247. EtiquetteAs soon as Forrest had left with the girls, I told Leslie - your daughter is so polite and gracious! what's your trick? Leslie had all kinds of wonderful advice. She and Forrest have been doing etiquette classes together, and one of the neat things that I didn't realize about etiquette is that it's not just about fancy manners. The main principle is to "put other people at ease."

248. Tucking into bed.Another great piece of advice from Leslie was to always to make sure you tuck your kids in bed because even as teenagers, that is so important to them, and it is a time when they are more likely to talk about their day and things that are troubling them - keeps the lines of communication open.

249. Sunday night TVWhen I was growing up, every Sunday night we always watched Sixty Minutes and then shows on PBS including Masterpiece Theater. Sometimes I still go over to my parents' house on Sunday nights to watch TV with them (this is about the only TV I ever watch.

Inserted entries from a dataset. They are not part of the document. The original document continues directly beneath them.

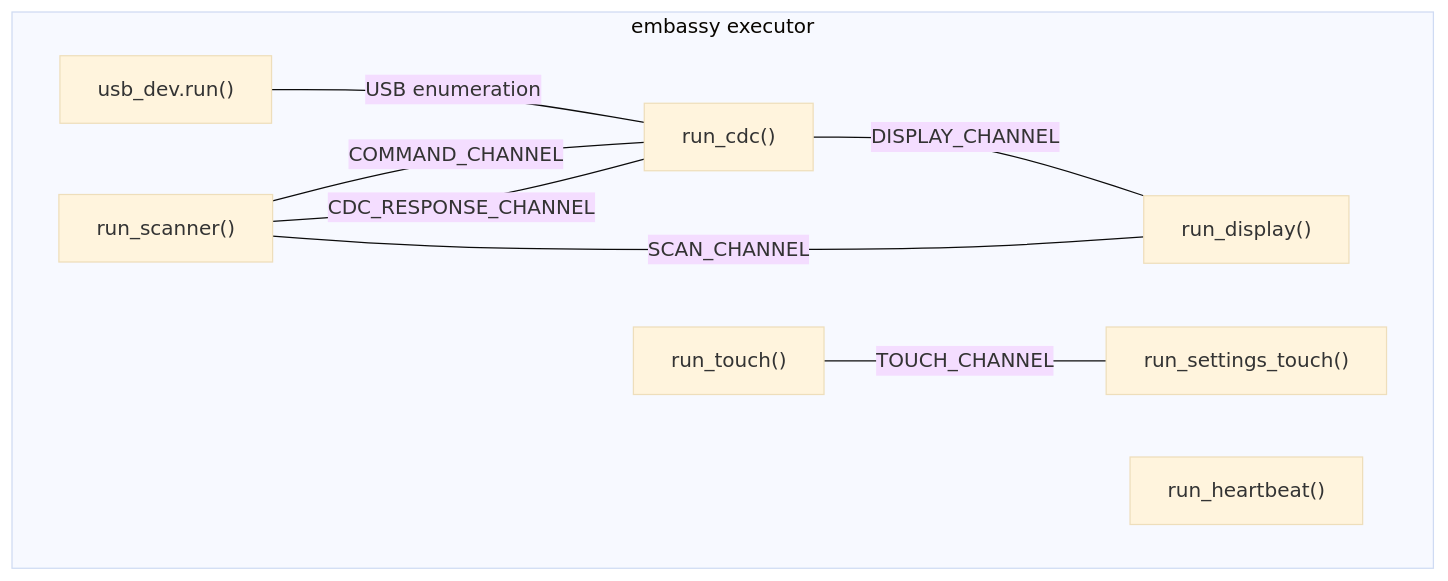
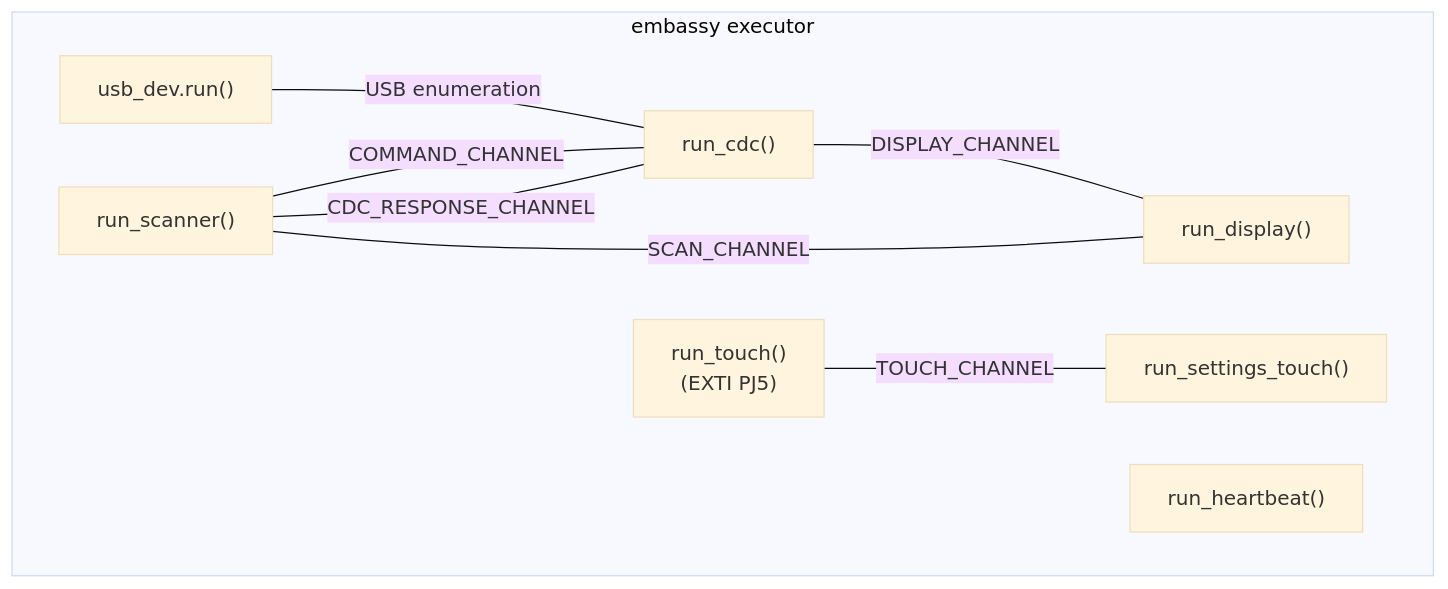
Before and after one commit to Amperstrand/gm65-scanner: the third of 4 diagrams in AGENTS.md, drawn with Mermaid (base theme). The commit also changed other lines of this file and 1 other file, not shown here.

````diff
--- a/AGENTS.md
+++ b/AGENTS.md
@@ -314,18 +326,18 @@
 ```mermaid
 flowchart TD
     subgraph Embassy["embassy executor"]
         USB["usb_dev.run()"]
         SCANNER["run_scanner()"]
         CDC["run_cdc()"]
         DISPLAY["run_display()"]
-        TOUCH["run_touch()"]
+        TOUCH["run_touch()<br/>(EXTI PJ5)"]
         SETTINGS["run_settings_touch()"]
         HEARTBEAT["run_heartbeat()"]
     end
     USB ---|"USB enumeration"| CDC
     SCANNER ---|"COMMAND_CHANNEL"| CDC
     SCANNER ---|"CDC_RESPONSE_CHANNEL"| CDC
     CDC ---|"DISPLAY_CHANNEL"| DISPLAY
     TOUCH ---|"TOUCH_CHANNEL"| SETTINGS
     SCANNER ---|"SCAN_CHANNEL"| DISPLAY
 ```
````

It's just not the same watching these by myself).

250. Sullivan Ballou's letter to his wife Sarah.
We got a special treat on PBS our second-to-last night in Hilton Head: one of the Civil War episodes - my favorite one, where they read the heartbreakingly beautiful "Dear Sarah" letter at the end. I love this letter so much I think I'll copy it in entirety in a forthcoming post. It makes me cry every time though, esp. when it is read with the haunting Civil War theme music, Ashoken Farewell, playing in the background.

251. Ocean piers.Our last day in Hilton Hilton we visited Leslie and her family's beautiful house on Calibogue Bay. Their house is an adventure all in itself, with a fish pond out front, a giant swimming pool in the back, not to mention the bay. They have a huge pier going out into the bay, which the girls had so much fun running up and down.

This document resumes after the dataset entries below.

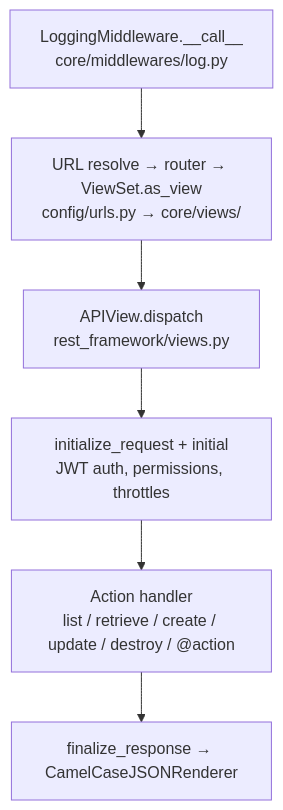
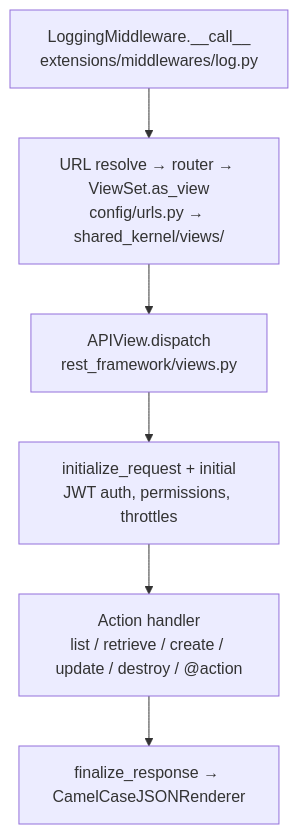
One commit to congppt/drf-start-kit changed the first of 5 diagrams in README.md. Above: the diagram before and after it, drawn with Mermaid. The commit also changed other lines of this file and 3 other files, not shown here.

First line of the commit message:
refactor: register shared_kernel and journal in project wiring

````diff
--- a/README.md
+++ b/README.md
@@ -767,11 +769,11 @@
 ```mermaid
 flowchart TD
-    MW["LoggingMiddleware.__call__<br/>core/middlewares/log.py"]
-    URL["URL resolve → router → ViewSet.as_view<br/>config/urls.py → core/views/"]
+    MW["LoggingMiddleware.__call__<br/>extensions/middlewares/log.py"]
+    URL["URL resolve → router → ViewSet.as_view<br/>config/urls.py → shared_kernel/views/"]
     DISPATCH["APIView.dispatch<br/>rest_framework/views.py"]
     INIT["initialize_request + initial<br/>JWT auth, permissions, throttles"]
     HANDLER["Action handler<br/>list / retrieve / create / update / destroy / @action"]
     RENDER["finalize_response → CamelCaseJSONRenderer"]
 
     MW --> URL --> DISPATCH --> INIT --> HANDLER --> RENDER
 ```
````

252. Glass-walled restaurants. Then we went out to dinner at the Weston Hotel, which is right on the beach, and the restaurant has glass walls so you almost feel like you are right over the beach. The girls love going to the Weston too because it has all sorts of ponds, pools, fountains and a series of funny pelican statues scattered all around the grounds.

253. "See you around the pool hall."Dad's parting remark when we left Tuesday morning to return to Laramie

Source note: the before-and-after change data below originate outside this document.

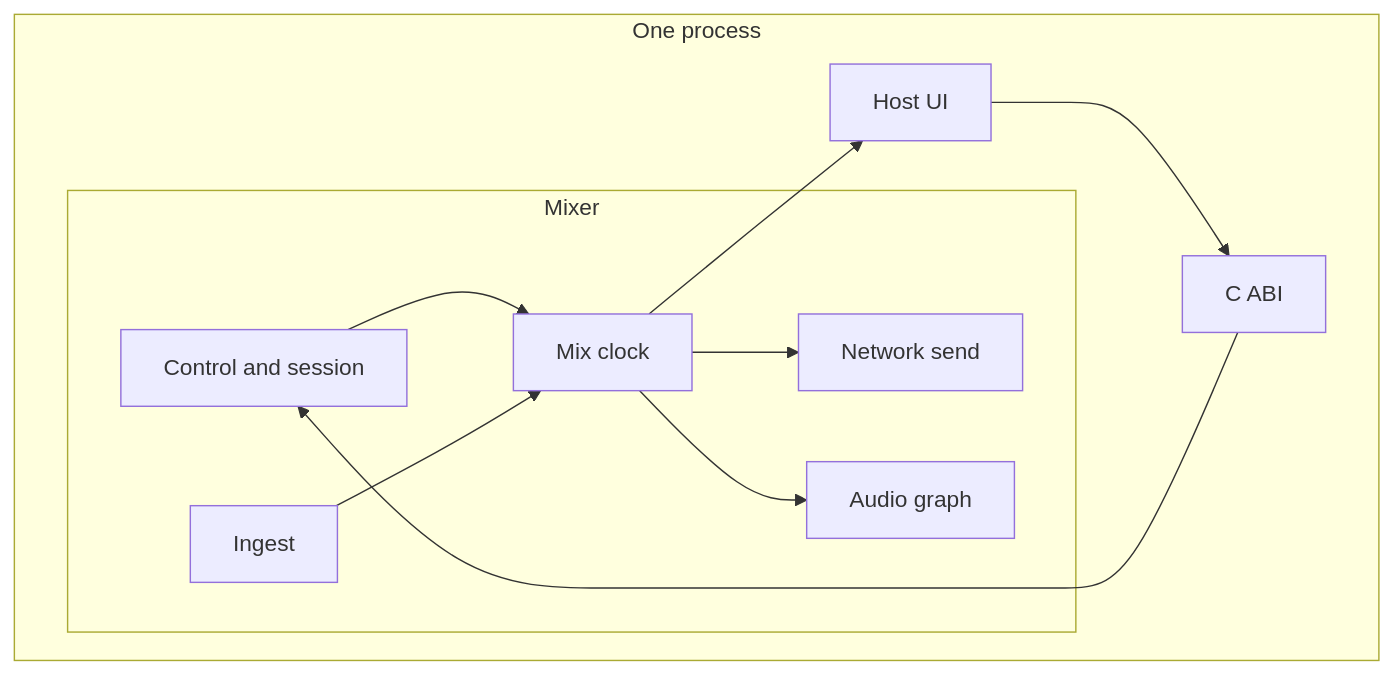
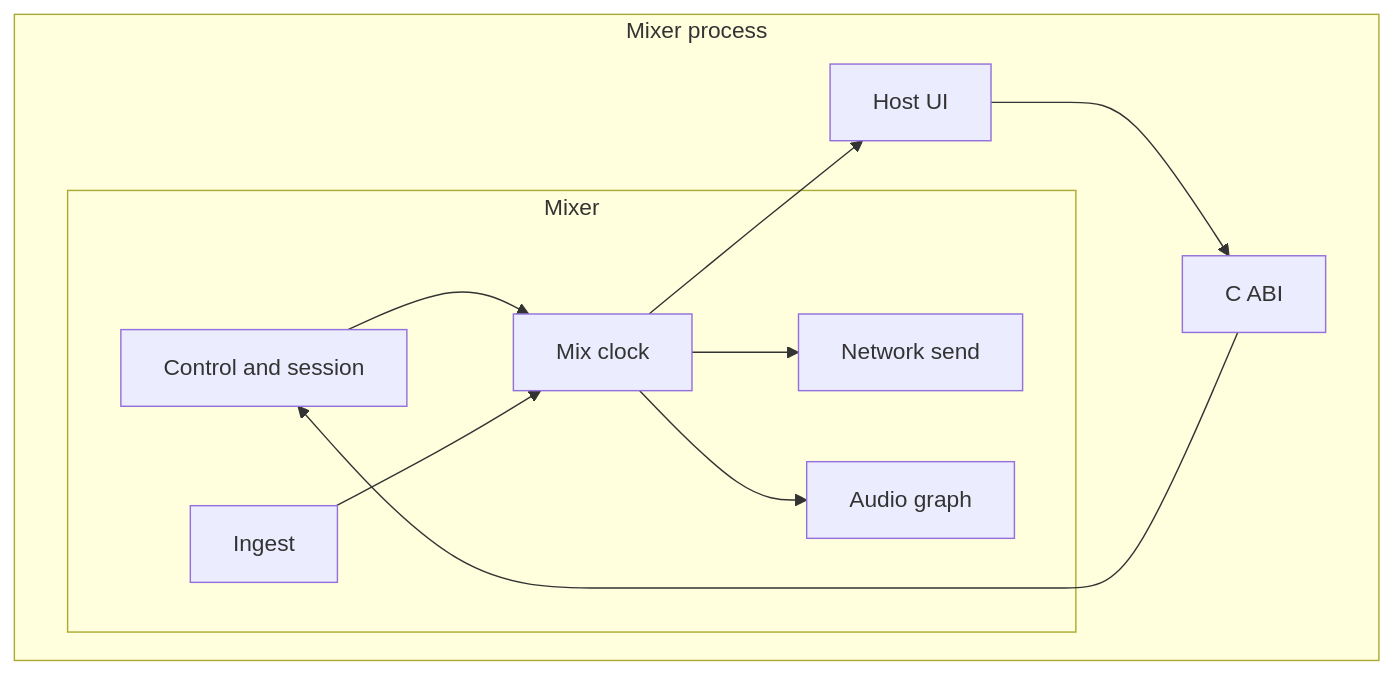
One commit to MikanseiLaboratory/eiviz changed the first of 7 diagrams in docs/src/content/docs/en/introduction/architecture.md. Above: the diagram before and after it, drawn with Mermaid. The commit also changed other lines of this file and 60 other files, not shown here.

````diff
--- a/docs/src/content/docs/en/introduction/architecture.md
+++ b/docs/src/content/docs/en/introduction/architecture.md
@@ -18,20 +20,20 @@
 ```mermaid
 flowchart TB
-  subgraph proc["One process"]
+  subgraph proc["Mixer process"]
     host["Host UI"]
     abi["C ABI"]
     subgraph mixer["Mixer"]
       ctrl["Control and session"]
       clock["Mix clock"]
       ingest["Ingest"]
       send["Network send"]
       audio["Audio graph"]
     end
   end
   host --> abi --> ctrl
   ctrl --> clock
   ingest --> clock
   clock --> send
   clock --> audio
   clock --> host
 ```
````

254. Free snacks.
The girls were really good on the airplane, though at one point Starlet started crying (I forgot why). Anyway, I took her back to the bathroom, and one of the flight attendants saw her crying. She gave Starlet a free box of snacks (which you normally have to pay 6 or 7 dollars for) and then when she saw I had another daughter, she gave Blaze a free snack box too. Just a little act of kindness, but it brightened our long travel day.

255. Praying with a loved one.One last gift, perhaps the most wonderful of all for spring break - you know how I amazed I was when Mom said she believed all the great Biblical preaching at church? Even more wonderful, one night she asked me to pray with her. She says that Dad's illness and poor spirits has driven to her knees in prayer more than once. I cannot describe my joy to feel the beginnings of spiritual fellowship with my mother!